All these different names, what do they mean?! They are all terms used for the people or organisations that own shares in a limited company. ‘Members’ and ‘shareholders’ are those who take shares in a company at any time; ‘subscribers’, on the other hand, is a term that is only used for the first shareholders of a company, therefore, unless you take shares in a company at the time of its incorporation and put your name on the Memorandum of Association, you will be called a member or shareholder, not a subscriber.
In order to incorporate a private limited company, you will require a minimum of one subscriber. There is no limit to the number of subscribers a limited company has at the time of incorporation or the number of shareholders/members the company has at any time thereafter. When you are registering a new company online with Companies House or a formation agent, you must state whether the subscriber is a person or a company. You should supply the name and address of each subscriber or, in the case of corporate subscribers, you will supply the personal details of the authorising individual who is acting on behalf of the corporate subscriber.
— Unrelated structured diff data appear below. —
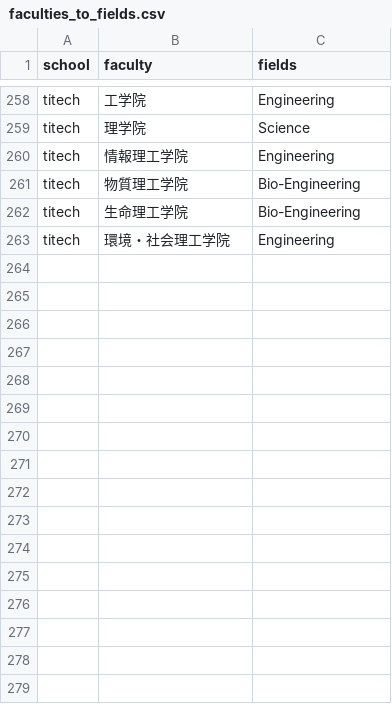
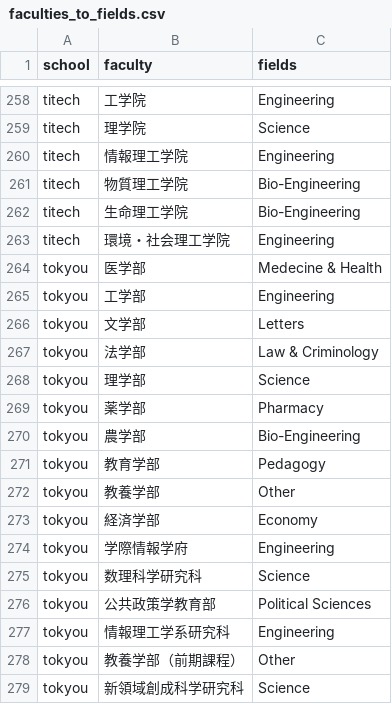
Before and after one commit to japonophile/Education4Climate, a CSV file: data/faculties_to_fields.csv, drawn as a sheet; only a part is shown, gaps mark what is left out; the diff names each change by its address in the sheet, - before the commit and + after, or states it on an @@ line.

Commit message:
Add scoring and web data for Tokyo University

```diff
--- a/data/faculties_to_fields.csv
+++ b/data/faculties_to_fields.csv
+row 264: tokyou | 医学部 | Medecine & Health
+row 265: tokyou | 工学部 | Engineering
+row 266: tokyou | 文学部 | Letters
+row 267: tokyou | 法学部 | Law & Criminology
+row 268: tokyou | 理学部 | Science
+row 269: tokyou | 薬学部 | Pharmacy
+row 270: tokyou | 農学部 | Bio-Engineering
+row 271: tokyou | 教育学部 | Pedagogy
+row 272: tokyou | 教養学部 | Other
+row 273: tokyou | 経済学部 | Economy
+row 274: tokyou | 学際情報学府 | Engineering
+row 275: tokyou | 数理科学研究科 | Science
+row 276: tokyou | 公共政策学教育部 | Political Sciences
+row 277: tokyou | 情報理工学系研究科 | Engineering
+row 278: tokyou | 教養学部（前期課程） | Other
+row 279: tokyou | 新領域創成科学研究科 | Science
```
Also changed, not shown: 6 other files.
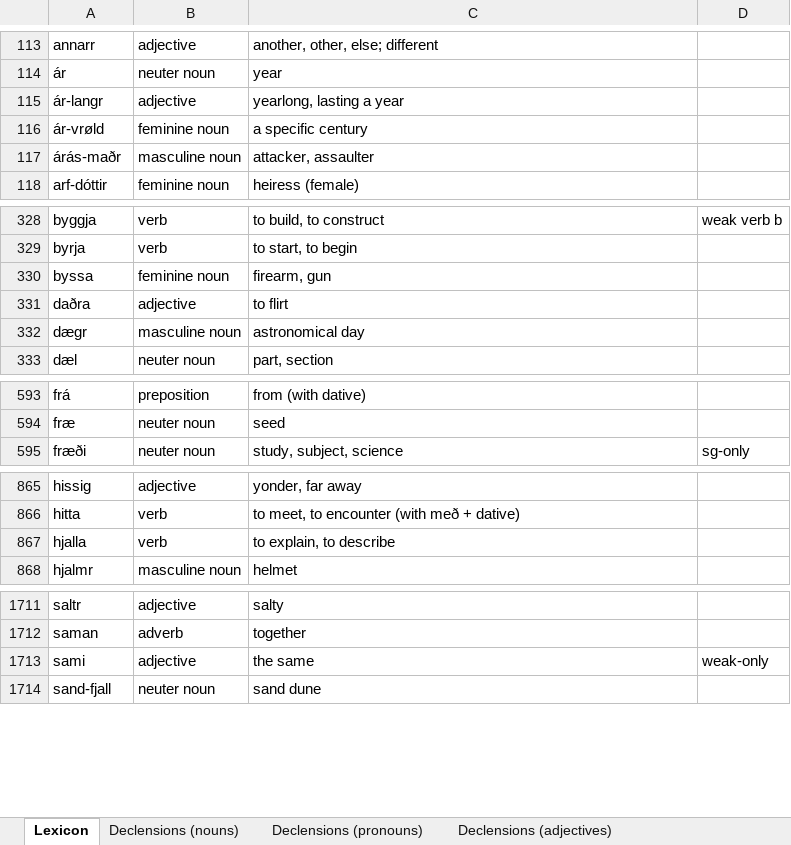
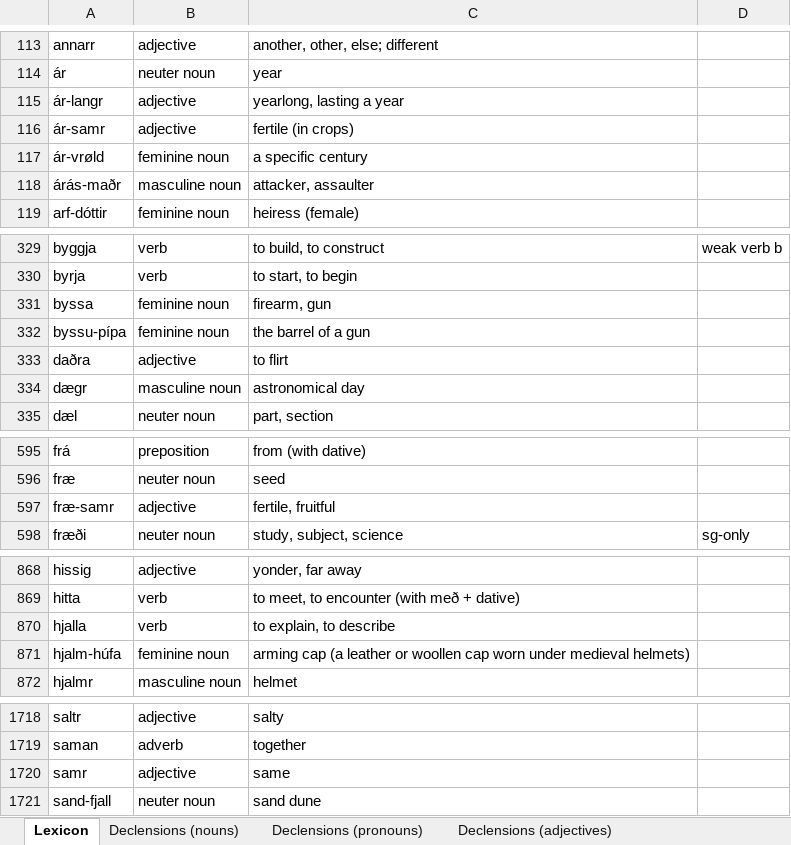
Before and after one commit to Oneo64/Aldraheimr2ndEdition, an Excel workbook: Literature/Languages/Northmannish.xlsx, sheet Lexicon, drawn as a sheet; only a part is shown, gaps mark what is left out; values as stored, in another font and other column widths than the file's, no borders; charts and pictures and table styles not drawn; removed rows and columns are numbered as before the commit, all else as after; the diff covers the shown part only; the diff names each change by its address in the sheet, - before the commit and + after, or states it on an @@ line.

Commit message:
Update Northmannish.xlsx

```diff
--- a/Literature/Languages/Northmannish.xlsx (sheet Lexicon)
+++ b/Literature/Languages/Northmannish.xlsx (sheet Lexicon)
+row 116: ár-samr | adjective | fertile (in crops)
+row 332: byssu-pípa | feminine noun | the barrel of a gun
+row 597: fræ-samr | adjective | fertile, fruitful
+row 871: hjalm-húfa | feminine noun | arming cap (a leather or woollen cap worn under medieval helmets)
-row 1713: sami | adjective | the same | weak-only
+row 1720: samr | adjective | same
```
Also changed, not shown: 5 added rows elsewhere in this sheet.
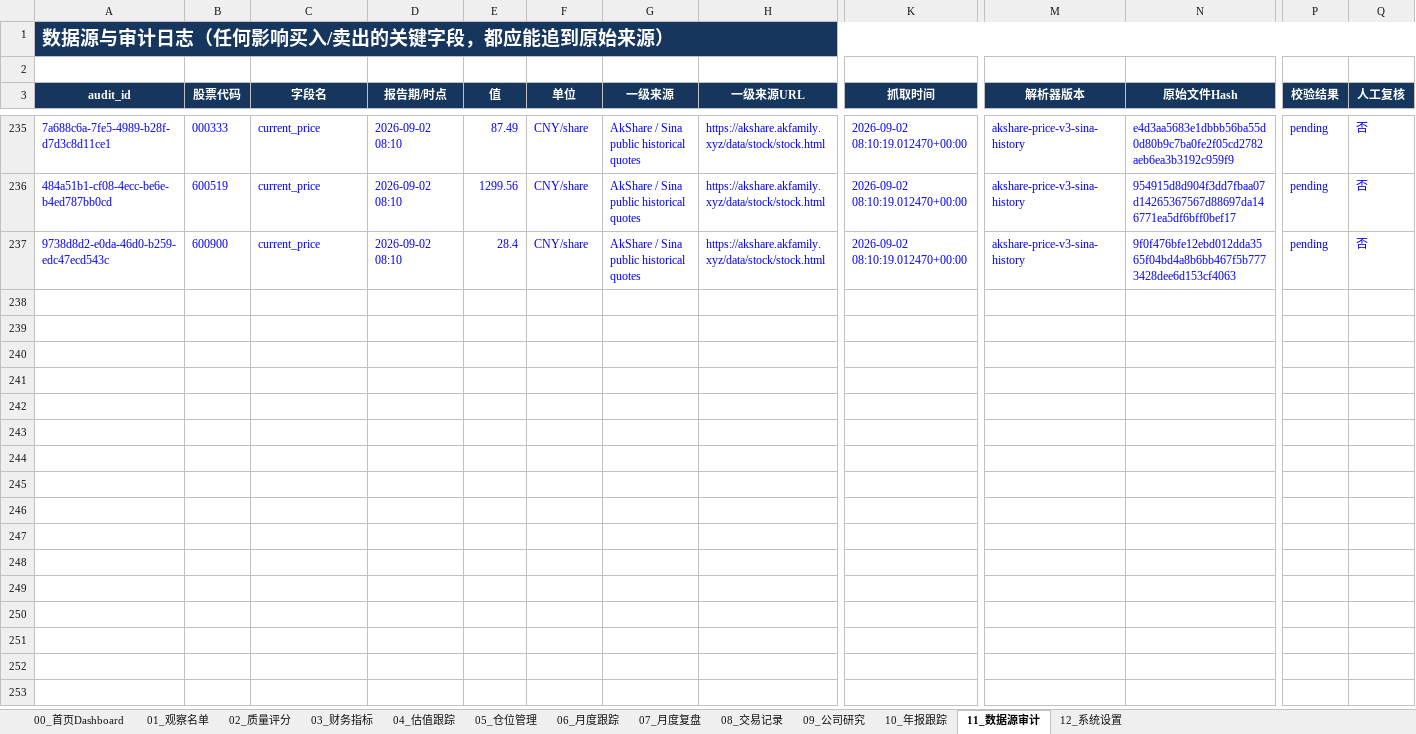
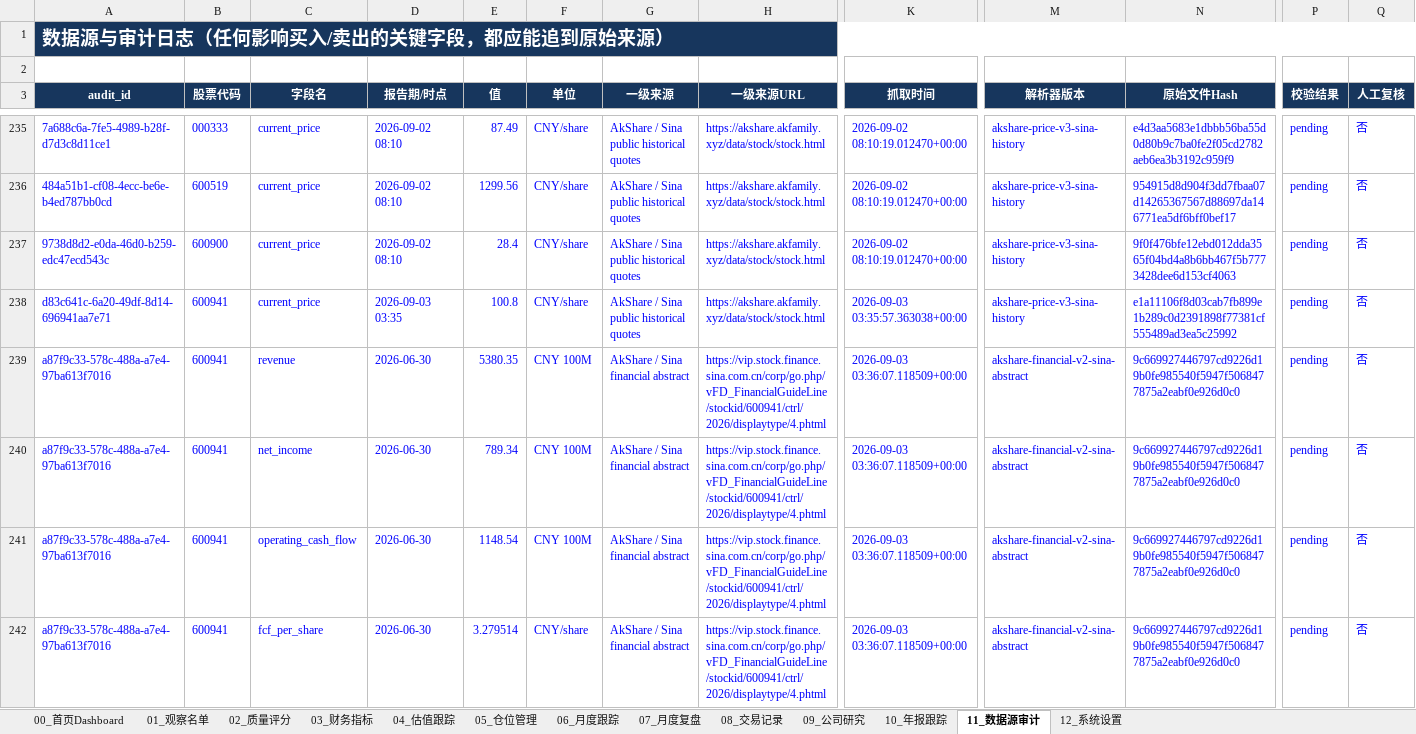
Before and after one commit to MingMingLiu0112/value-investment, an Excel workbook: A股价值投资_Agent前端智能跟踪模板.xlsx, sheet 11_数据源审计, drawn as a sheet; only a part is shown, gaps mark what is left out; values as stored, in another font and other column widths than the file's, no borders; conditional formats not drawn; rows hold the shown columns only; the diff covers the shown part only; the diff names each change by its address in the sheet, - before the commit and + after, or states it on an @@ line.

```diff
--- a/A股价值投资_Agent前端智能跟踪模板.xlsx (sheet 11_数据源审计)
+++ b/A股价值投资_Agent前端智能跟踪模板.xlsx (sheet 11_数据源审计)
+row 238: d83c641c-6a20-49df-8d14-696941aa7e71 | 600941 | current_price | 2026-09-03 03:35 | 100.8 | CNY/share | AkShare / Sina public historical quotes | https://akshare.akfamily.xyz/data/stock/stock.html | 2026-09-03 03:35:57.363038+00:00 | akshare-price-v3-sina-history | e1a11106f8d03cab7fb899e1b289c0d2391898f77381cf555489ad3ea5c25992 | pending | 否
+row 239: a87f9c33-578c-488a-a7e4-97ba613f7016 | 600941 | revenue | 2026-06-30 | 5380.35 | CNY 100M | AkShare / Sina financial abstract | https://vip.stock.finance.sina.com.cn/corp/go.php/vFD_FinancialGuideLine/stockid/600941/ctrl/2026/displaytype/4.phtml | 2026-09-03 03:36:07.118509+00:00 | akshare-financial-v2-sina-abstract | 9c669927446797cd9226d19b0fe985540f5947f5068477875a2eabf0e926d0c0 | pending | 否
+row 240: a87f9c33-578c-488a-a7e4-97ba613f7016 | 600941 | net_income | 2026-06-30 | 789.34 | CNY 100M | AkShare / Sina financial abstract | https://vip.stock.finance.sina.com.cn/corp/go.php/vFD_FinancialGuideLine/stockid/600941/ctrl/2026/displaytype/4.phtml | 2026-09-03 03:36:07.118509+00:00 | akshare-financial-v2-sina-abstract | 9c669927446797cd9226d19b0fe985540f5947f5068477875a2eabf0e926d0c0 | pending | 否
+row 241: a87f9c33-578c-488a-a7e4-97ba613f7016 | 600941 | operating_cash_flow | 2026-06-30 | 1148.54 | CNY 100M | AkShare / Sina financial abstract | https://vip.stock.finance.sina.com.cn/corp/go.php/vFD_FinancialGuideLine/stockid/600941/ctrl/2026/displaytype/4.phtml | 2026-09-03 03:36:07.118509+00:00 | akshare-financial-v2-sina-abstract | 9c669927446797cd9226d19b0fe985540f5947f5068477875a2eabf0e926d0c0 | pending | 否
+row 242: a87f9c33-578c-488a-a7e4-97ba613f7016 | 600941 | fcf_per_share | 2026-06-30 | 3.279514 | CNY/share | AkShare / Sina financial abstract | https://vip.stock.finance.sina.com.cn/corp/go.php/vFD_FinancialGuideLine/stockid/600941/ctrl/2026/displaytype/4.phtml | 2026-09-03 03:36:07.118509+00:00 | akshare-financial-v2-sina-abstract | 9c669927446797cd9226d19b0fe985540f5947f5068477875a2eabf0e926d0c0 | pending | 否
```
Also changed, not shown: 51 added rows elsewhere in this sheet, sheet 04_估值跟踪, sheet 03_财务指标, sheet 01_观察名单, sheet 05_仓位管理, sheet 00_首页Dashboard, charts or pictures, 4 other files.
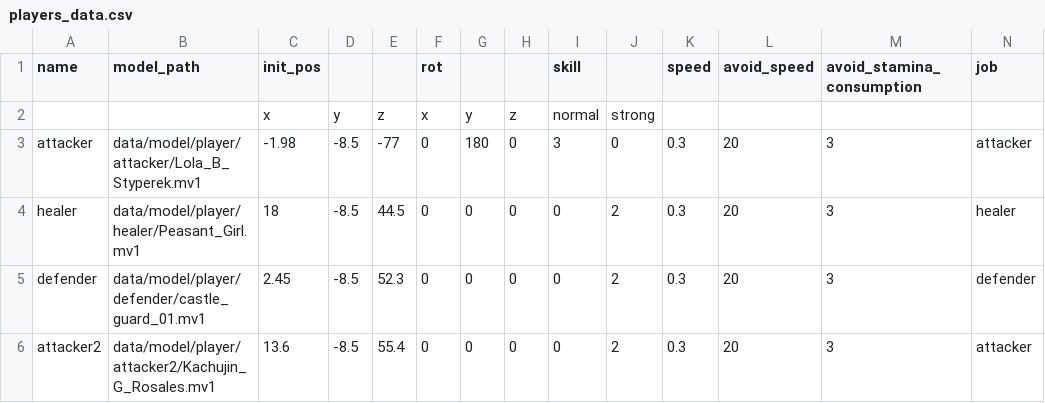
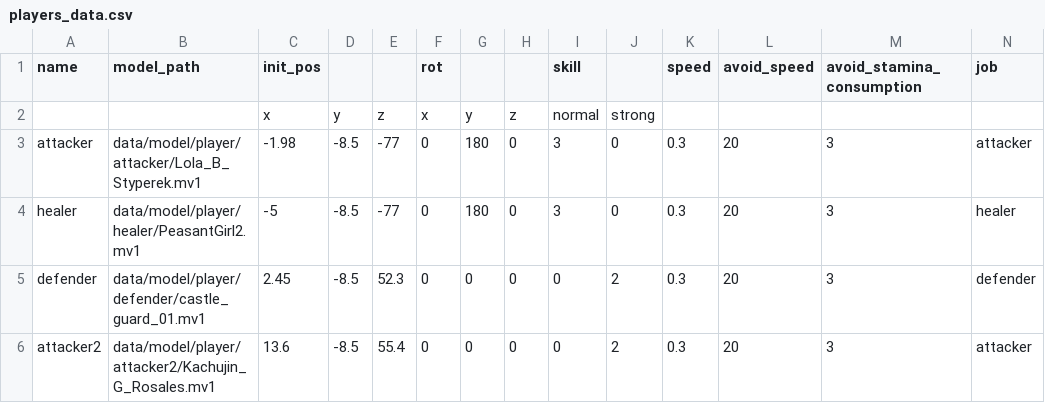
Before and after one commit to YT-tapio/3DAction, a CSV file: data/csv/players/players_data.csv, drawn as a sheet.

```diff
--- a/data/csv/players/players_data.csv
+++ b/data/csv/players/players_data.csv
@@ -3,3 +3,3 @@
 attacker,data/model/player/attacker/Lola_B_Styperek.mv1,-1.98,-8.5,-77,0,180,0,3,0,0.3,20,3,attacker
-healer,data/model/player/healer/Peasant_Girl.mv1,18,-8.5,44.5,0,0,0,0,2,0.3,20,3,healer
+healer,data/model/player/healer/PeasantGirl2.mv1,-5,-8.5,-77,0,180,0,3,0,0.3,20,3,healer
 defender,data/model/player/defender/castle_guard_01.mv1,2.45,-8.5,52.3,0,0,0,0,2,0.3,20,3,defender
```
Also changed, not shown: data/csv/animation/player/healer_animation.csv, data/csv/skill/combo_attack_data.csv, 29 other files.
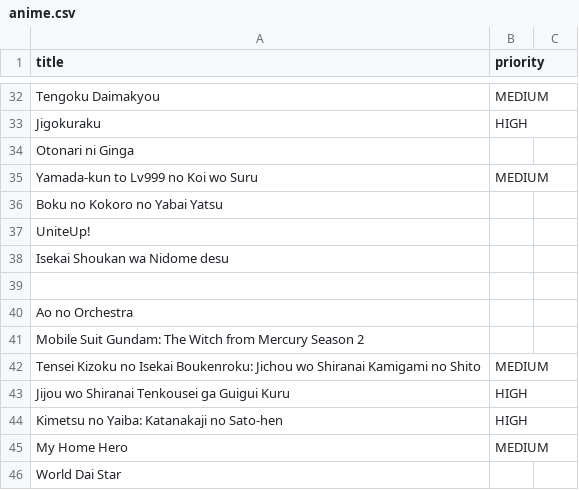
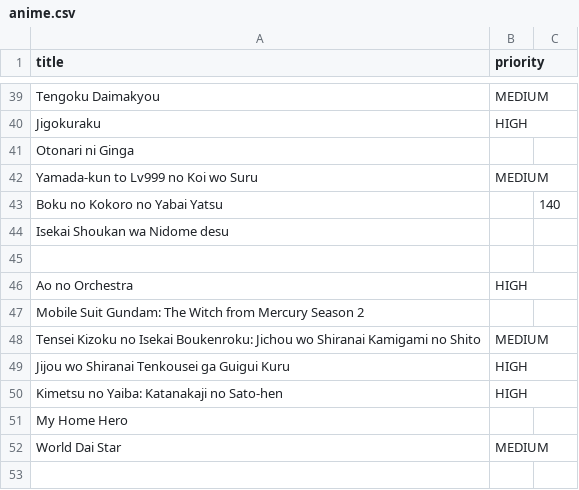
Before and after one commit to NowakArtur97/Anime-Downloader, a CSV file: src/main/resources/anime.csv, drawn as a sheet; only a part is shown, gaps mark what is left out; the diff covers the shown part only.

```diff
--- a/src/main/resources/anime.csv
+++ b/src/main/resources/anime.csv
@@ -35,7 +42,6 @@ Otonari ni Ginga;;
 Yamada-kun to Lv999 no Koi wo Suru;MEDIUM;
-Boku no Kokoro no Yabai Yatsu;;
-UniteUp!;;
+Boku no Kokoro no Yabai Yatsu;;140
 Isekai Shoukan wa Nidome desu;;
 
-Ao no Orchestra;;
+Ao no Orchestra;HIGH;
 Mobile Suit Gundam: The Witch from Mercury Season 2;;
@@ -44,3 +50,3 @@ Jijou wo Shiranai Tenkousei ga Guigui Kuru;HIGH;
 Kimetsu no Yaiba: Katanakaji no Sato-hen;HIGH;
-My Home Hero;MEDIUM;
-World Dai Star;;
+My Home Hero;;
+World Dai Star;MEDIUM;
```
Also changed, not shown: 7 added rows and 7 edited cells elsewhere in this file, 1 other file.
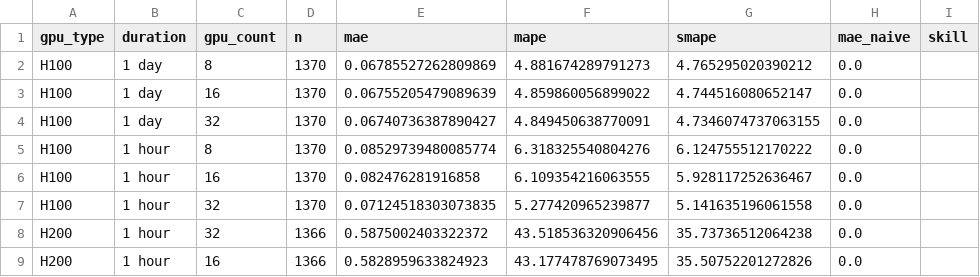
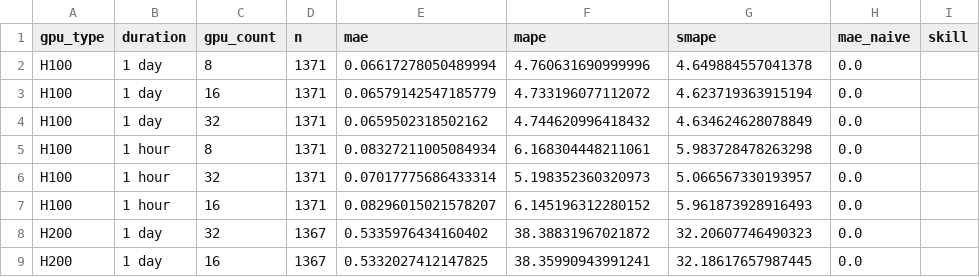
Before and after one commit to evieculloty9/gpu-pricing-scraper, a CSV file: docs/data/sfcompute_metrics.csv, drawn as a sheet; only a part is shown; the diff covers the shown part only; the diff names each change by its address in the sheet, - before the commit and + after, or states it on an @@ line.

```diff
--- a/docs/data/sfcompute_metrics.csv
+++ b/docs/data/sfcompute_metrics.csv
-D2:D7 (n): 1370
+D2:D7 (n): 1371
-E2 (mae): 0.06785527262809869
+E2 (mae): 0.06617278050489994
-F2 (mape): 4.881674289791273
+F2 (mape): 4.760631690999996
-G2 (smape): 4.765295020390212
+G2 (smape): 4.649884557041378
-E3 (mae): 0.06755205479089639
+E3 (mae): 0.06579142547185779
-F3 (mape): 4.859860056899022
+F3 (mape): 4.733196077112072
-G3 (smape): 4.744516080652147
+G3 (smape): 4.623719363915194
-E4 (mae): 0.06740736387890427
+E4 (mae): 0.0659502318502162
-F4 (mape): 4.849450638770091
+F4 (mape): 4.744620996418432
-G4 (smape): 4.7346074737063155
+G4 (smape): 4.634624628078849
-E5 (mae): 0.08529739480085774
+E5 (mae): 0.08327211005084934
-F5 (mape): 6.318325540804276
+F5 (mape): 6.168304448211061
-G5 (smape): 6.124755512170222
+G5 (smape): 5.983728478263298
-C6 (gpu_count): 16
+C6 (gpu_count): 32
-E6 (mae): 0.082476281916858
+E6 (mae): 0.07017775686433314
-F6 (mape): 6.109354216063555
+F6 (mape): 5.198352360320973
-G6 (smape): 5.928117252636467
+G6 (smape): 5.066567330193957
-C7 (gpu_count): 32
+C7 (gpu_count): 16
-E7 (mae): 0.07124518303073835
+E7 (mae): 0.08296015021578207
-F7 (mape): 5.277420965239877
+F7 (mape): 6.145196312280152
-G7 (smape): 5.141635196061558
+G7 (smape): 5.961873928916493
-B8:B9 (duration): 1 hour
+B8:B9 (duration): 1 day
-D8:D9 (n): 1366
+D8:D9 (n): 1367
-E8 (mae): 0.5875002403322372
+E8 (mae): 0.5335976434160402
-F8 (mape): 43.518536320906456
+F8 (mape): 38.38831967021872
-G8 (smape): 35.73736512064238
+G8 (smape): 32.20607746490323
-E9 (mae): 0.5828959633824923
+E9 (mae): 0.5332027412147825
-F9 (mape): 43.177478769073495
+F9 (mape): 38.35990943991241
-G9 (smape): 35.50752201272826
+G9 (smape): 32.18617657987445
```
Also changed, not shown: 20 edited cells elsewhere in this file, docs/data/alerts.csv, docs/data/budget_scenarios.csv, 6 other files.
You should also state the currency and class of each share taken, the number of shares held and 3 unique personal details in place of a signature.
Shareholders’ limited liability
The owners of a limited company are generally not involved with the day-to-day running of the business, unless they are also appointed as a director of the company. Shareholders’ will deal with significant issues relating to the company and, as the owners of the business, their financial responsibilities and liabilities are limited to the value of shares they take in the company. This basically means, if the company fails or has any debts, the company itself is responsible for this, not the shareholders themselves – they will only be liable to pay for the shares they agreed to take. This financial protection is one of the biggest advantages of running a business as a limited company.
If you would like to register a limited company or require further information, please visit our main website and take a look through our comprehensive FAQs section and additional blog topics where you will find a great deal of useful advice and guidance.